The cabin and dashboard layout are a testament to refined simplicity – a true triumph of ergonomic design. Within minutes we were happily playing with the entertainment system and exploring other settings and features on the two centrally-located 10.5-inch HD touchscreens. With a windscreen heads-up display showing navigation, tracking, speed and speed limits, we were soon comfortably cruising through the beautiful scenery of rural Norway.

After a delicious lunch in an idyllic setting in Meringdal, we were on the road again to the Storfjord Hotel, named after the municipality where it’s located. Unfortunately there are few motorways in that part of Norway and we were itching to open up and see what the powerful and innovative Ingenium 2-litre engine could do. A couple of chances to overtake slower-moving vehicles later on gave us a taste of the raw power under the hood. And impressive it was, letting us quickly and safely pass dawdlers with a throaty roar, leaving them in our wake.

Zero to 100kph in 5.7 seconds for the 3-litre V6 petrol version is impressive for a car of this size, and the 8-speed automatic gearbox was so smooth that gear changes were hardly noticeable. Even during the brief patches of rain we encountered, road holding was firm and solid, and braking was smoothly incremental.

To succinctly sum up the Velar – it just works. It seems to be a car that can take anything you throw at it. This impression was borne out when we got to Salmon Wharf, where we were greeted by an odd arrangement of misshapen ramps, sloping walls and a giant hump. As a driver with little off-road experience it was exhilarating, if not a bit terrifying, to drive around this obstacle course and see exactly what this car could do.

This demonstration afforded us a close-up look at the Velar in its off-road driving mode with the double wishbone front and integral link rear suspension (air or coil springs and continuously variable dampers). We also got to witness the torque on-demand all-wheel drive in full action. The Velar proved to be a car that can take it fast and sharp or slow and steady with equal mastery.
During pre-dinner drinks at the hotel, a short presentation was given about the design of the car. Here we were told about the designers’ aspirations to reduce visual noise and clutter, following the concept of reductionism. This is best exemplified by the flush fit door handles and slim-line Matrix-Laser LED headlights. The overall integrity and minimalism in the Velar’s waistline is one of the most attractive aspects of its exterior design.

The sleekness of the First Edition is impressive too. Its relatively low height was achieved by making adjustments to the suspension in order to increase ground clearance to suit the terrain. This allowed designers to move away from the boxy look of the early Range Rovers. Window height is also minimal, further adding to the impression of a big, powerful beast ploughing through the elements.

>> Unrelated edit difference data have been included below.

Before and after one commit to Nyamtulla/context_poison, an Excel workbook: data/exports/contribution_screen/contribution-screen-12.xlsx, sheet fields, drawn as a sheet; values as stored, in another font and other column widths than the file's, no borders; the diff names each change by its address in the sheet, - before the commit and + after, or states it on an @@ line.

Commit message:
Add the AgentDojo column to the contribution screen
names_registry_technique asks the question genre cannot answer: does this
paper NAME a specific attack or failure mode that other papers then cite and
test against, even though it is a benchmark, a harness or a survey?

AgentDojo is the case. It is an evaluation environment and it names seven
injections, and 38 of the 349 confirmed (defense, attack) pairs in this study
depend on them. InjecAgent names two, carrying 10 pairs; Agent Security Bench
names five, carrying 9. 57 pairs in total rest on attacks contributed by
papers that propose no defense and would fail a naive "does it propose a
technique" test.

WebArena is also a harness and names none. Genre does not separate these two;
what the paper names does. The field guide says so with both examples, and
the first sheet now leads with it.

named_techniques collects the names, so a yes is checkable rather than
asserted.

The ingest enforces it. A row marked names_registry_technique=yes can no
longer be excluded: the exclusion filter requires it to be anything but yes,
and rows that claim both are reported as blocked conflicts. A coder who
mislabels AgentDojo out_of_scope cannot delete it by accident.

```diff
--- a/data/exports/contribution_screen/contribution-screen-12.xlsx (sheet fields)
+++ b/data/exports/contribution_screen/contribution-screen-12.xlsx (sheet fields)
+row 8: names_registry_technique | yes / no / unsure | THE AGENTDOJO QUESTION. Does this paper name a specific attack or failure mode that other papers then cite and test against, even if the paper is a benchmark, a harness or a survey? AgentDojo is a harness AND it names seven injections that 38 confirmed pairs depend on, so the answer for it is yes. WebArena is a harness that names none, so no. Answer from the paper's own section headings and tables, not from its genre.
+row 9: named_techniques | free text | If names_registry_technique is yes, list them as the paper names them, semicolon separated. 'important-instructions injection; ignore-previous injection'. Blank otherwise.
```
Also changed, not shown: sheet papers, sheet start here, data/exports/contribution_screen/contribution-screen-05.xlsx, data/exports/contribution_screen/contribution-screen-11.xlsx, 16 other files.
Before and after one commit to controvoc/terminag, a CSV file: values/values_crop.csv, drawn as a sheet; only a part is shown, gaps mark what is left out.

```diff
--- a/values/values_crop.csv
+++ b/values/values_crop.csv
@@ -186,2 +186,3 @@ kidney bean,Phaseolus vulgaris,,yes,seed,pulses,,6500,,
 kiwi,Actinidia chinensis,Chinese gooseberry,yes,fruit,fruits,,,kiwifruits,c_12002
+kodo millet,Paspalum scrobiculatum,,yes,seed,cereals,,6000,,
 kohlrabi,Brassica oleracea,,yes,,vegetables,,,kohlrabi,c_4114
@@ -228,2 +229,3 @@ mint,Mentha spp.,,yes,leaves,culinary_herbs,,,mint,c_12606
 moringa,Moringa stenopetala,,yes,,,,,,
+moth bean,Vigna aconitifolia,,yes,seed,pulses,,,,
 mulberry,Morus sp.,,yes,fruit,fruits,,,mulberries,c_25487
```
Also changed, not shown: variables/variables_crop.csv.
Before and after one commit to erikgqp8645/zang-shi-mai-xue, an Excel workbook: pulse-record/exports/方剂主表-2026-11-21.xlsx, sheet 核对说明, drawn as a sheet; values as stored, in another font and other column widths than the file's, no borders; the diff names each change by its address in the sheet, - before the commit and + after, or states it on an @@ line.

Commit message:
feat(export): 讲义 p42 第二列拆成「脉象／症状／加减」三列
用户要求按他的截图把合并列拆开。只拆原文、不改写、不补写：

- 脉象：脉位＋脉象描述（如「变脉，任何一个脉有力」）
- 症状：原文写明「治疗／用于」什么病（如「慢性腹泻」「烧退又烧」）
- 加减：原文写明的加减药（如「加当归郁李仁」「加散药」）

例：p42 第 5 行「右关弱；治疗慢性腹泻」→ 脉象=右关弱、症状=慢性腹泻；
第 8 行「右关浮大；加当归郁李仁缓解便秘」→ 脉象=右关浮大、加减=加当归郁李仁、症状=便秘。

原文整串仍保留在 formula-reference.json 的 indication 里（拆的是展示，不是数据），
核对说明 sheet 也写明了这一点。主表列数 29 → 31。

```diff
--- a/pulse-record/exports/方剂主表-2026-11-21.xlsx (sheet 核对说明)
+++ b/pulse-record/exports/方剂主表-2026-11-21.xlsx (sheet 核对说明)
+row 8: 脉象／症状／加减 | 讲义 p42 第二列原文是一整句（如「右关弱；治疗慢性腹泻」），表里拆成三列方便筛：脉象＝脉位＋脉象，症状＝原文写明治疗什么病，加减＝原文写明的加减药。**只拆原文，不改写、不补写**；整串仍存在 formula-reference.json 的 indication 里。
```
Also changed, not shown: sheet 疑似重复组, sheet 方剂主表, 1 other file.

The lines of the car perfectly accentuate the streamlining. The base line at chassis height slopes gently upward towards the rear and incorporates the geometry of the front air intakes and additional rear lights, as well as the wheel arches and side panel contours.

The waistline, with an even gentler upward slope, brilliantly integrates the front grille, headlight, bonnet edges, rear lights and the elegantly badged boot lid lip.

The bonnet and roof silhouette complete the picture with the roof-line sloping down towards the stern, creating the impression of a bulbous front with a sleekly tapered tail. Indeed, the car is topologically similar to a tear drop – the geometrical ideal for streamlining.

This reductionist theme also extends to the car’s interior. The dual HD touchscreens – plus an additional dashboard and heads-up display – keep knobs and buttons to a minimum and make for a clean and simple yet highly functional and intuitive layout. As is often the case with luxury vehicles, adding devices via Bluetooth or USB was simple and straightforward. Four USB charging sockets, all centrally located, are an added convenience for passengers.

So why might a driver in Hong Kong opt for the new Range Rover Velar? The city isn’t exactly known for its off-road driving scene. If you had to take your child to hospital in the middle of a typhoon it would certainly be a good choice, but that’s not a scenario that pops up too often.

Off-road adventure isn’t the only thing the Velar has to offer, though. A big, sturdy vehicle with the full compliment of on-board safety features, it’s a car that’s enjoyable to drive under any road conditions.

For comfort and roominess, as well as the feeling of sheer luxury, the Velar has a lot to offer. While the price tag may not be too much of an issue in such a wealthy city, Hong Kong people still want value for money.

Starting at around HK$800,000, or $1.45 million for the top model, the Velar is top-of-the-range in price in Hong Kong. The premium Porsche Macan Turbo starts at HK$1.34 million, but bear in mind that the Velar comes with premium features as standard – not to mention the satisfaction of owning the first of a completely new breed.

For those that simply must have the latest and greatest, the Velar First Edition may become an irresistible choice.

Story: Clive Keep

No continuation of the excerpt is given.